Each line below that holds the word "domain" counts once. Say how many such lines there are, and no more.

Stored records
====================

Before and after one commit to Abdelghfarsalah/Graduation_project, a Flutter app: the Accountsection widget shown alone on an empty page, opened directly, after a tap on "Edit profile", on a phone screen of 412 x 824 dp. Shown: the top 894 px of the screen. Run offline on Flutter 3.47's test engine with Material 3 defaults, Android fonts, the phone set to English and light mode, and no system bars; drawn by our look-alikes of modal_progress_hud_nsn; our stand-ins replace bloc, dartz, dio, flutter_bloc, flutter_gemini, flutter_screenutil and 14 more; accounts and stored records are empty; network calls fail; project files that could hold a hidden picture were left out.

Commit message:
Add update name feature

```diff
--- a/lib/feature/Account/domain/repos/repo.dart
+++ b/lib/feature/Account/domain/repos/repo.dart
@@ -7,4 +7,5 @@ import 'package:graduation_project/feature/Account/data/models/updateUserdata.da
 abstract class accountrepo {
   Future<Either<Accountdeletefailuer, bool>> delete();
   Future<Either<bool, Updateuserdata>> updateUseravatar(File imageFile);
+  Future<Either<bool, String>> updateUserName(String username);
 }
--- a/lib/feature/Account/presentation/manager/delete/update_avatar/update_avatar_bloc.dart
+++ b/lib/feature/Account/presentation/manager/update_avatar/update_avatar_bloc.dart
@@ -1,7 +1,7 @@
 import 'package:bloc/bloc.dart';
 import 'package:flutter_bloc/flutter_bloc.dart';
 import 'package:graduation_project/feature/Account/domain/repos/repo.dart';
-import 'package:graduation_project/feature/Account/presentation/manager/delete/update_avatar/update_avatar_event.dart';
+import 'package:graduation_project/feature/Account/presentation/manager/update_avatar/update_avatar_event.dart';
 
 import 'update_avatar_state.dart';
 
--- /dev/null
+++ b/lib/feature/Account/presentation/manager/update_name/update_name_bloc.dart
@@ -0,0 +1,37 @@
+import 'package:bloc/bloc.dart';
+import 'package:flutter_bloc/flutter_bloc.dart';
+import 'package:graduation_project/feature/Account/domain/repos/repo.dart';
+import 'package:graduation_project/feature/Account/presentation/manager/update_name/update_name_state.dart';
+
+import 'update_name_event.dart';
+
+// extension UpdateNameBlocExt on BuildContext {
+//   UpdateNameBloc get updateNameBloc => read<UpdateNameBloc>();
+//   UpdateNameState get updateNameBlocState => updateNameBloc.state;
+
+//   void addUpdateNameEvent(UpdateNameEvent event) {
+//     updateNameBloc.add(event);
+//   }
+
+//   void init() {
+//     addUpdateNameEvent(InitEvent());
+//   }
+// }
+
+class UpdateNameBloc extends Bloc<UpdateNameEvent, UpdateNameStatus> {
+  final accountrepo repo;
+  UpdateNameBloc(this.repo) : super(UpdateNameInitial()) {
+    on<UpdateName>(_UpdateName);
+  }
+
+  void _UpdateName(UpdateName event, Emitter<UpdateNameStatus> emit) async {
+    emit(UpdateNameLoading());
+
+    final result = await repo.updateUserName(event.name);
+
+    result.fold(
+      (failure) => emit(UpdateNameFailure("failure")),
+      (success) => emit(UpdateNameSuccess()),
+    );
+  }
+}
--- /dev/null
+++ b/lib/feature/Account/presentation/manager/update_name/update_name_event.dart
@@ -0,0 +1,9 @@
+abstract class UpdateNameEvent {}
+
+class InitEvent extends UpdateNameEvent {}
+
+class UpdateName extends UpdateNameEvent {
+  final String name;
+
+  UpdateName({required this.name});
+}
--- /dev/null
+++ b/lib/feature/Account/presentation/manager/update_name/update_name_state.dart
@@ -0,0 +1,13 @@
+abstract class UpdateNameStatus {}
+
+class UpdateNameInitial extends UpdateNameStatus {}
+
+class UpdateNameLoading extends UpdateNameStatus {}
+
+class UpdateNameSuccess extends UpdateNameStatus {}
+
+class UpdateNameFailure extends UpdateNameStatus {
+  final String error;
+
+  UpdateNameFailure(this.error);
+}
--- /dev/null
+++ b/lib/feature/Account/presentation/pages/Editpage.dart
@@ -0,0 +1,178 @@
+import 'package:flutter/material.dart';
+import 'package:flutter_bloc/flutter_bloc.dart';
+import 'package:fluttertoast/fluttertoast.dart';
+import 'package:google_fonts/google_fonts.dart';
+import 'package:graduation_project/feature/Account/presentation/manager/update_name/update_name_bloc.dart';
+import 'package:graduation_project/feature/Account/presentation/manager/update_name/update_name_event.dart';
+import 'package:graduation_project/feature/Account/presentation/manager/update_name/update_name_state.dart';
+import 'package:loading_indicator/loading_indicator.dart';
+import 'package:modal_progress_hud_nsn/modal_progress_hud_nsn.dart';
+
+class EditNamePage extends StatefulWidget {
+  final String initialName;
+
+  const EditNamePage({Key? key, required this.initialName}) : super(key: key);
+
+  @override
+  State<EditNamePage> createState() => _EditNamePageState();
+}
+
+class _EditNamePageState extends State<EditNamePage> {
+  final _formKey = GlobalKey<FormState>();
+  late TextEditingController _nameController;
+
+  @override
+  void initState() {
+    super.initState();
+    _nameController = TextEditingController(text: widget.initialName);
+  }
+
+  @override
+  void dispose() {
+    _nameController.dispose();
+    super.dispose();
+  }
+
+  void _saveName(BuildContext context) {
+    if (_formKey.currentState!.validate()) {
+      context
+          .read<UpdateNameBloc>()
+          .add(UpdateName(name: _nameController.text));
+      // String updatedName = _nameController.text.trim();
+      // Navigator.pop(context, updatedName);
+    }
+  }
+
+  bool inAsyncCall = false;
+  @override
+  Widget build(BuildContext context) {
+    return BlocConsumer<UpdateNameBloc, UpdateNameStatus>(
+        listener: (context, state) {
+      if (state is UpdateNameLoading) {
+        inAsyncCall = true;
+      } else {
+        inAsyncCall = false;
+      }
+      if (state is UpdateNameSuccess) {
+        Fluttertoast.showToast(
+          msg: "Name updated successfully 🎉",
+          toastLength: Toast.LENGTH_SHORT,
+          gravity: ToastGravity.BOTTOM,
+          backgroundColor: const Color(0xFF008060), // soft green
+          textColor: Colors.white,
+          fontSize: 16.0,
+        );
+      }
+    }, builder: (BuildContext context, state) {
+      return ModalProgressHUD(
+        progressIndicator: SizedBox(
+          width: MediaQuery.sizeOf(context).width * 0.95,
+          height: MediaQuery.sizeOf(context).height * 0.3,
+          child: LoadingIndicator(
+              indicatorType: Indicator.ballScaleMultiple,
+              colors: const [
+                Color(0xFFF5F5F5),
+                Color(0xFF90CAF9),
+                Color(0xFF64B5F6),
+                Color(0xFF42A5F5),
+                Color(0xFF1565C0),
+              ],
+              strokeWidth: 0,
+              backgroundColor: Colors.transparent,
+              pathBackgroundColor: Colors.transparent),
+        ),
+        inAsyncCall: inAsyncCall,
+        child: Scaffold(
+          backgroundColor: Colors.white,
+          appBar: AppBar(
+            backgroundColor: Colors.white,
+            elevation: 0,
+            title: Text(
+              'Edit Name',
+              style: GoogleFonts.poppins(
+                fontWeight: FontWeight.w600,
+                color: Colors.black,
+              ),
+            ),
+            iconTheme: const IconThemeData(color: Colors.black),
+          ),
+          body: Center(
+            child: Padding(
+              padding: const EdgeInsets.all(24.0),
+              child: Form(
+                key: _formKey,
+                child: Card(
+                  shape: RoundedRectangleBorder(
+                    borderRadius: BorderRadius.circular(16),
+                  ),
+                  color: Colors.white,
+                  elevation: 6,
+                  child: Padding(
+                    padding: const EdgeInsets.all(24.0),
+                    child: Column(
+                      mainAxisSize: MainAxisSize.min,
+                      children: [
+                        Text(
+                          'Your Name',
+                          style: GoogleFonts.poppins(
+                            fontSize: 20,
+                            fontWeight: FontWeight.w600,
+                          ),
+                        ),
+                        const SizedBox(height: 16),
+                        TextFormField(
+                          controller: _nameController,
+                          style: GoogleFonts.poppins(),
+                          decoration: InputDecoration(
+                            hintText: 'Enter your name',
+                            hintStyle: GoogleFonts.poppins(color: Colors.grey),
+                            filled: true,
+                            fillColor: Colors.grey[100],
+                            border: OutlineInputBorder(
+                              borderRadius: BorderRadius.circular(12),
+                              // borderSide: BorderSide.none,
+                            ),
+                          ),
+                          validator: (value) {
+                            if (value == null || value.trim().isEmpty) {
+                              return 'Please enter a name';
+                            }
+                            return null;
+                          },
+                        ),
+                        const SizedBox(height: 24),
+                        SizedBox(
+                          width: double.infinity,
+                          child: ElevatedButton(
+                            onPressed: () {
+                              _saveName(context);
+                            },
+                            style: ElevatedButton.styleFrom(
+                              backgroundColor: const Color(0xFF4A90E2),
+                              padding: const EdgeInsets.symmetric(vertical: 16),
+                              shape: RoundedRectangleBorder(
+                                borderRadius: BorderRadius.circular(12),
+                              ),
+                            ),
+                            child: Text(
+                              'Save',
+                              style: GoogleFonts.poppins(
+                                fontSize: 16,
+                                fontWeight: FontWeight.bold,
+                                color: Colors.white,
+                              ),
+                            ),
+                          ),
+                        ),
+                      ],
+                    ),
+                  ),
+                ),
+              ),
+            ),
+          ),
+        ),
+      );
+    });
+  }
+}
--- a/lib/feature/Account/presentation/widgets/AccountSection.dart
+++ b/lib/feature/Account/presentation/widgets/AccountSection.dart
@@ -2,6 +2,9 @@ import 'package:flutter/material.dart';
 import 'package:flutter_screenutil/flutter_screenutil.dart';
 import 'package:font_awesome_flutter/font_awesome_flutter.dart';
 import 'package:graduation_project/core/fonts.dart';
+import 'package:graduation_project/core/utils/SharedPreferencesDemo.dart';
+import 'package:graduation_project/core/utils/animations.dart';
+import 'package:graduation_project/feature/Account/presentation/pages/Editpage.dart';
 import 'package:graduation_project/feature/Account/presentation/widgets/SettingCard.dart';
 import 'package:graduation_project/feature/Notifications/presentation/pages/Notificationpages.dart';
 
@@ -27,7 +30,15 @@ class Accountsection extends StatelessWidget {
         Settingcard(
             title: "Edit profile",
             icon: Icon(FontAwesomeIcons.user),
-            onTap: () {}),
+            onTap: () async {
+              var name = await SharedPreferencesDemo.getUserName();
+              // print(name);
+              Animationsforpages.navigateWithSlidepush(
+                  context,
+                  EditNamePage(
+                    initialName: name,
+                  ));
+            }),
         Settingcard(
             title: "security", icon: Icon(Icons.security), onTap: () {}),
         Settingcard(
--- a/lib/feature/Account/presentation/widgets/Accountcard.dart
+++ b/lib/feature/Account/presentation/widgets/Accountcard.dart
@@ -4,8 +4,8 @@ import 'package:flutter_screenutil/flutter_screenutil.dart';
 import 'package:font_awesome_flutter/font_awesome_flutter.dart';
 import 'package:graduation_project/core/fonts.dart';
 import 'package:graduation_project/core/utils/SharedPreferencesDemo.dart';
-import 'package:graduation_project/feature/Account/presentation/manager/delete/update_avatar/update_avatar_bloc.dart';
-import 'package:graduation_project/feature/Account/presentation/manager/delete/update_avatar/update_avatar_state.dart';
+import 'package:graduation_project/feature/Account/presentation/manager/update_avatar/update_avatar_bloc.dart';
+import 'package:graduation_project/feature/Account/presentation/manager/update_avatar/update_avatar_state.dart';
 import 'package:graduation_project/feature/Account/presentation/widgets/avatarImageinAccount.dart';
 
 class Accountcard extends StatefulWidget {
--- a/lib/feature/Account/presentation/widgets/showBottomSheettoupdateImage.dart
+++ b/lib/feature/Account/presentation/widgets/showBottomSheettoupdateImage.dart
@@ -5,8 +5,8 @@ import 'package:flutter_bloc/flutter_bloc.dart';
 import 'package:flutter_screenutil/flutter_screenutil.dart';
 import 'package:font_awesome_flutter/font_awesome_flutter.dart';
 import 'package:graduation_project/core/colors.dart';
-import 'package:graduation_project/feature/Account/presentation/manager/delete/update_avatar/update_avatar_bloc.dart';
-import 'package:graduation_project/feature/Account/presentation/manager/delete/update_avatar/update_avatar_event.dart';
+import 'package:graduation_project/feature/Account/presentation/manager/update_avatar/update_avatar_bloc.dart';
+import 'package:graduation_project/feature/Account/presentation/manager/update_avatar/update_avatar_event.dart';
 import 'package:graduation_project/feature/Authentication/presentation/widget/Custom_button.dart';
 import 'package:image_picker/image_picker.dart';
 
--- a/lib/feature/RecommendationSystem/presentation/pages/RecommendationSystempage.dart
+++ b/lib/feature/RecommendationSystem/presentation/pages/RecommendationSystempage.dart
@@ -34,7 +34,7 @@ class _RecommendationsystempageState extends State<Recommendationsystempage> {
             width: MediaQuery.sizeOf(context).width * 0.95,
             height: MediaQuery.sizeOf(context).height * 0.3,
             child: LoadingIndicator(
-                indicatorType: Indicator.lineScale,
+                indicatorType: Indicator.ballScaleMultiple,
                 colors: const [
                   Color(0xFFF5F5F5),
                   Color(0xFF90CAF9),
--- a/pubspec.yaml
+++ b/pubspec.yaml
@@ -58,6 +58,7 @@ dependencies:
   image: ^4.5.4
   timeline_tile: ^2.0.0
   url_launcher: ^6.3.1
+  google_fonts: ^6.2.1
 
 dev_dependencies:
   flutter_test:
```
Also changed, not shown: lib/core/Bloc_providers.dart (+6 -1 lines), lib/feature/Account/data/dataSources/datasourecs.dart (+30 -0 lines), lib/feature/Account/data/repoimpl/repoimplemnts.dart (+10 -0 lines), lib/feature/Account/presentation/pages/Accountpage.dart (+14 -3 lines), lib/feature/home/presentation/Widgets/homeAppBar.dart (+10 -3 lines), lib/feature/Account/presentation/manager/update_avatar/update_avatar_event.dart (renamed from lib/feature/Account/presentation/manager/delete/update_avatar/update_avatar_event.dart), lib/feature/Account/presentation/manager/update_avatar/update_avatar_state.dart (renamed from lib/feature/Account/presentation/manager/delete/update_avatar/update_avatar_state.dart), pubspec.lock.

====================

#### Expected answer
4